However, if you have pre-existing conditions, require maternity care, or use mental health services, you should invest in a health insurance plan that provides the care that you or your family may need. Keep in mind that all Affordable Care Act (ACA) health insurance plans are required to include 10 essential health benefits, and STM plans are not.
Step 3: Know Your Health Insurance Options
If you do not receive health insurance through your employer, you might not realize that you have options outside of ACA health insurance plans. Unlike ACA health insurance plans that are only available during the ACA open enrollment period (unless you qualify for a special enrollment period), short-term health insurance can be applied for at any time and generally can be much more affordable if you do not qualify for an ACA subsidy. If you’re in-between jobs, self-employed, do not have any pre-existing conditions, or looking for health insurance outside of the annual ACA open enrollment period, short-term health insurance could be a terrific health insurance option for you.
Apply for Short-Term Health Insurance
Short-term health insurance plans provided by Vera Health give you access to personalized, affordable health care, so you pay for the coverage you need, and not the coverage you don’t. If you think you’re paying too much for your health insurance, find out if you qualify for a short-term health insurance plan with our quick, easy application. Vera Health allows you to build a plan that fits your lifestyle and budget. Through radical transparency, flexibility, and low monthly premiums, we strive to streamline the path to affordable health care.
Get in touch with one of our friendly Vera Health experts to learn more about our customized plans and how short-term health insurance could put a pretty penny back in your pocket. Give us a call at 844-961-9645 to learn more about Vera. No mystery, no fluff, no hassle.

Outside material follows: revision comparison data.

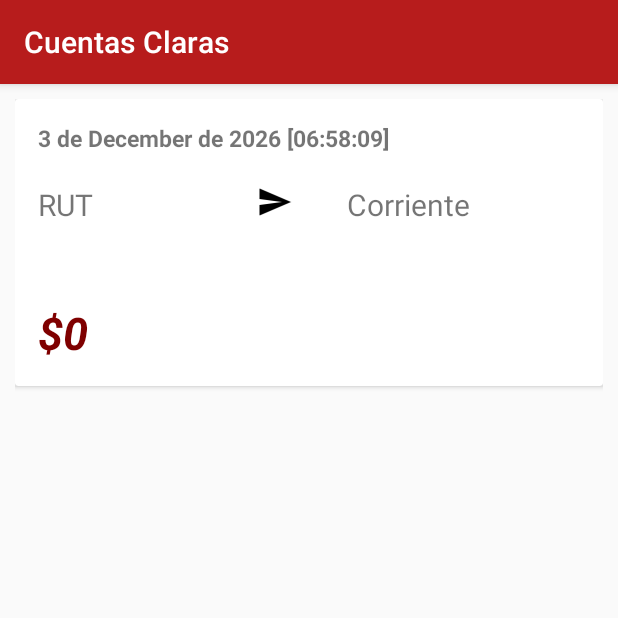
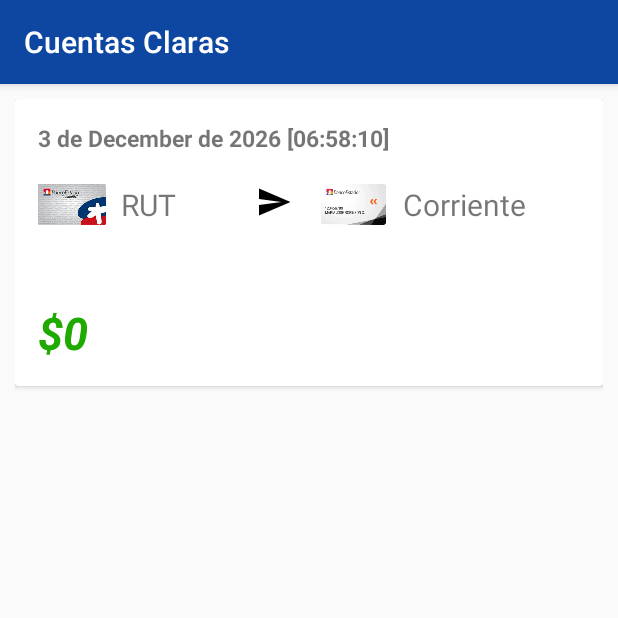
Before and after one commit to pperezp/cuentasClaras, an Android app: the fragment ListarMovimientosFragment shown on its own in the app's theme, on a phone screen of 412 x 824 dp, the top half of it. Run offline under Robolectric (Android 15) with nearby library versions, the phone set to English and light mode, and no system bars.

Commit message:
Se muestra el ícono de la cuenta en la lista de movimientos

```diff
--- a/app/src/main/java/com/example/cuentasclaras/CrearMovimientoFragment.java
+++ b/app/src/main/java/com/example/cuentasclaras/CrearMovimientoFragment.java
@@ -94,10 +94,15 @@
 
                 Movimiento movimiento = new Movimiento();
 
+                Cuenta origen = (Cuenta) cboCuentaOrigen.getSelectedItem();
+                Cuenta destino = (Cuenta) cboCuentaDestino.getSelectedItem();
+
                 movimiento.setMonto(Integer.parseInt(txtMonto.getText().toString()));
-                movimiento.setCuentaOrigen(cboCuentaOrigen.getSelectedItem().toString());
-                movimiento.setCuentaDestino(cboCuentaDestino.getSelectedItem().toString());
+                movimiento.setCuentaOrigen(origen.getNombre());
+                movimiento.setCuentaDestino(destino.getNombre());
                 movimiento.setDetalle(txtDetalle.getText().toString());
+                movimiento.setCuentaOrigenResourceId(origen.getImageId());
+                movimiento.setCuentaDestinoResourceId(destino.getImageId());
 
                 daoMovimiento.create(movimiento);
 
--- a/app/src/main/java/com/example/cuentasclaras/MainActivity.java
+++ b/app/src/main/java/com/example/cuentasclaras/MainActivity.java
@@ -114,14 +114,17 @@
         if (id == R.id.nav_crear) {
             CrearMovimientoFragment cmf = new CrearMovimientoFragment();
             fm.beginTransaction().replace(R.id.contenido, cmf).commit();
+            this.setTitle("Crear movimiento");
         } else if (id == R.id.nav_listar) {
             ListarMovimientosFragment lmf = new ListarMovimientosFragment();
             fm.beginTransaction().replace(R.id.contenido, lmf).commit();
+
+            this.setTitle("Movimientos");
         } else if(id == R.id.nav_delete_movimientos){
             new AlertDialog.Builder(this)
                 .setMessage(R.string.seguroDelete)
                 .setCancelable(false)
-                .setPositiveButton("Yes", new DialogInterface.OnClickListener() {
+                .setPositiveButton("Si", new DialogInterface.OnClickListener() {
                     public void onClick(DialogInterface dialog, int id) {
                         new DAOMovimiento(MainActivity.this).deleteAll();
 
--- a/app/src/main/java/com/example/cuentasclaras/model/Movimiento.java
+++ b/app/src/main/java/com/example/cuentasclaras/model/Movimiento.java
@@ -7,6 +7,24 @@
     private String cuentaDestino;
     private String detalle;
     private String fecha;
+    private int cuentaOrigenResourceId;
+    private int cuentaDestinoResourceId;
+
+    public int getCuentaOrigenResourceId() {
+        return cuentaOrigenResourceId;
+    }
+
+    public void setCuentaOrigenResourceId(int cuentaOrigenResourceId) {
+        this.cuentaOrigenResourceId = cuentaOrigenResourceId;
+    }
+
+    public int getCuentaDestinoResourceId() {
+        return cuentaDestinoResourceId;
+    }
+
+    public void setCuentaDestinoResourceId(int cuentaDestinoResourceId) {
+        this.cuentaDestinoResourceId = cuentaDestinoResourceId;
+    }
 
     public int getId() {
         return id;
--- a/app/src/main/java/com/example/cuentasclaras/model/database/BD.java
+++ b/app/src/main/java/com/example/cuentasclaras/model/database/BD.java
@@ -12,7 +12,9 @@
         "cuentaOrigen TEXT,"+
         "cuentaDestino TEXT,"+
         "detalle TEXT,"+
-        "fecha TEXT" +
+        "fecha TEXT," +
+        "cuentaOrigenResourceId INTEGER," +
+        "cuentaDestinoResourceId INTEGER" +
     ")";
 
 	/*
@@ -33,6 +35,6 @@
 
     @Override
     public void onUpgrade(SQLiteDatabase db, int oldVersion, int newVersion) {
-        /*No implementado*/
+
     }
 }
--- a/app/src/main/java/com/example/cuentasclaras/model/database/dao/DAOMovimiento.java
+++ b/app/src/main/java/com/example/cuentasclaras/model/database/dao/DAOMovimiento.java
@@ -38,7 +38,9 @@
                 "'"+movimiento.getCuentaOrigen()+"'," +
                 "'"+movimiento.getCuentaDestino()+"'," +
                 "'"+movimiento.getDetalle()+"'," +
-                "datetime('now', 'localtime'));";
+                "datetime('now', 'localtime'), " +
+                "'"+movimiento.getCuentaOrigenResourceId()+"'," +
+                "'"+movimiento.getCuentaDestinoResourceId()+"');";
 
         Log.v("INSERT movimiento", insert);
 
@@ -68,6 +70,8 @@
                 movimiento.setCuentaDestino(cursor.getString(3));
                 movimiento.setDetalle(cursor.getString(4));
                 movimiento.setFecha(cursor.getString(5));
+                movimiento.setCuentaOrigenResourceId(cursor.getInt(6));
+                movimiento.setCuentaDestinoResourceId(cursor.getInt(7));
 
                 movimientos.add(movimiento);
             }while(cursor.moveToNext());
--- a/app/src/main/java/com/example/cuentasclaras/model/reciclerView/MovimientoViewHolder.java
+++ b/app/src/main/java/com/example/cuentasclaras/model/reciclerView/MovimientoViewHolder.java
@@ -3,6 +3,7 @@
 import android.support.annotation.NonNull;
 import android.support.v7.widget.RecyclerView;
 import android.view.View;
+import android.widget.ImageView;
 import android.widget.TextView;
 
 import com.example.cuentasclaras.R;
@@ -13,6 +14,8 @@
     private TextView lblDestino;
     private TextView lblDetalle;
     private TextView lblMonto;
+    private ImageView imgOrigen;
+    private ImageView imgDestino;
 
     public MovimientoViewHolder(@NonNull View itemView) {
         super(itemView);
@@ -22,6 +25,8 @@
         lblDestino = itemView.findViewById(R.id.lblDestino);
         lblDetalle = itemView.findViewById(R.id.lblDetalle);
         lblMonto = itemView.findViewById(R.id.lblMonto);
+        imgOrigen = itemView.findViewById(R.id.imgOrigen);
+        imgDestino = itemView.findViewById(R.id.imgDestino);
     }
 
     public TextView getLblFecha() {
@@ -43,4 +48,12 @@
     public TextView getLblMonto() {
         return lblMonto;
     }
+
+    public ImageView getImgOrigen() {
+        return imgOrigen;
+    }
+
+    public ImageView getImgDestino() {
+        return imgDestino;
+    }
 }
--- a/app/src/main/java/com/example/cuentasclaras/model/reciclerView/RecyclerViewAdapter.java
+++ b/app/src/main/java/com/example/cuentasclaras/model/reciclerView/RecyclerViewAdapter.java
@@ -81,6 +81,8 @@
         holder.getLblDestino().setText(movimiento.getCuentaDestino());
         holder.getLblDetalle().setText(movimiento.getDetalle());
         holder.getLblMonto().setText(monto);
+        holder.getImgOrigen().setImageResource(movimiento.getCuentaOrigenResourceId());
+        holder.getImgDestino().setImageResource(movimiento.getCuentaDestinoResourceId());
     }
 
     @Override
--- a/app/src/main/res/layout/fragment_crear_movimiento.xml
+++ b/app/src/main/res/layout/fragment_crear_movimiento.xml
@@ -67,7 +67,9 @@
             app:layout_constraintEnd_toEndOf="parent"
             app:layout_constraintHorizontal_bias="0.562"
             app:layout_constraintStart_toStartOf="parent"
-            app:layout_constraintTop_toBottomOf="@+id/txtDetalle" />
+            app:layout_constraintTop_toBottomOf="@+id/txtDetalle"
+            android:backgroundTint="@color/colorAccent"
+            android:textColor="@color/blanco"/>
 
         <TextView
             android:id="@+id/textView2"
--- a/app/src/main/res/layout/item_movimiento.xml
+++ b/app/src/main/res/layout/item_movimiento.xml
@@ -29,6 +29,15 @@
                 android:layout_height="wrap_content"
                 android:orientation="horizontal">
 
+                <ImageView
+                    android:id="@+id/imgOrigen"
+                    android:layout_width="10dp"
+                    android:layout_height="match_parent"
+                    android:layout_weight="1"
+                    app:srcCompat="@drawable/cuenta_rut"
+                    android:paddingTop="10dp"
+                    android:paddingBottom="10dp"/>
+
                 <TextView
                     android:id="@+id/lblOrigen"
                     android:layout_width="wrap_content"
@@ -37,6 +46,7 @@
                     android:text="ORIGEN"
                     android:paddingTop="10dp"
                     android:paddingBottom="10dp"
+                    android:paddingLeft="10dp"
                     android:textSize="20dp"
                     />
 
@@ -49,6 +59,15 @@
                     android:paddingTop="10dp"
                     android:paddingBottom="10dp"/>
 
+                <ImageView
+                    android:id="@+id/imgDestino"
+                    android:layout_width="10dp"
+                    android:layout_height="match_parent"
+                    android:layout_weight="1"
+                    app:srcCompat="@drawable/cuenta_corriente"
+                    android:paddingTop="10dp"
+                    android:paddingBottom="10dp"/>
+
                 <TextView
                     android:id="@+id/lblDestino"
                     android:layout_width="wrap_content"
@@ -58,6 +77,7 @@
                     android:gravity="left"
                     android:paddingTop="10dp"
                     android:paddingBottom="10dp"
+                    android:paddingLeft="10dp"
                     android:textSize="20dp"/>
 
             </LinearLayout>
@@ -78,7 +98,7 @@
                 android:text="MONTO"
                 android:textSize="30dp"
                 android:gravity="left"
-                android:textColor="@color/colorPrimaryDark"
+                android:textColor="@color/verde"
                 android:textStyle="italic|bold"/>
         </LinearLayout>
     </android.support.v7.widget.CardView>
--- a/app/src/main/res/values/colors.xml
+++ b/app/src/main/res/values/colors.xml
@@ -1,7 +1,8 @@
 <?xml version="1.0" encoding="utf-8"?>
 <resources>
-    <color name="colorPrimary">#b71c1c</color>
-    <color name="colorPrimaryDark">#7f0000</color>
-    <color name="colorAccent">#303f9f</color>
+    <color name="colorPrimary">#0d47a1</color>
+    <color name="colorPrimaryDark">#002171</color>
+    <color name="colorAccent">#e91e63</color>
     <color name="blanco">#FFFFFF</color>
+    <color name="verde">#1faa00</color>
 </resources>
```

Short Term Medical coverage is not required to comply with federal market requirements for health insurance, principally those contained in the Affordable Care Act. Be sure to check your policy carefully to make sure you are aware of any exclusions or limitations regarding coverage of pre-existing conditions or health benefits (such as hospitalization, emergency service, maternity care, preventive care, prescription drugs, and mental health and substance use disorder services). If this coverage expires or you lose eligibility for this coverage, you might have to wait until an open enrollment period to get other health insurance coverage.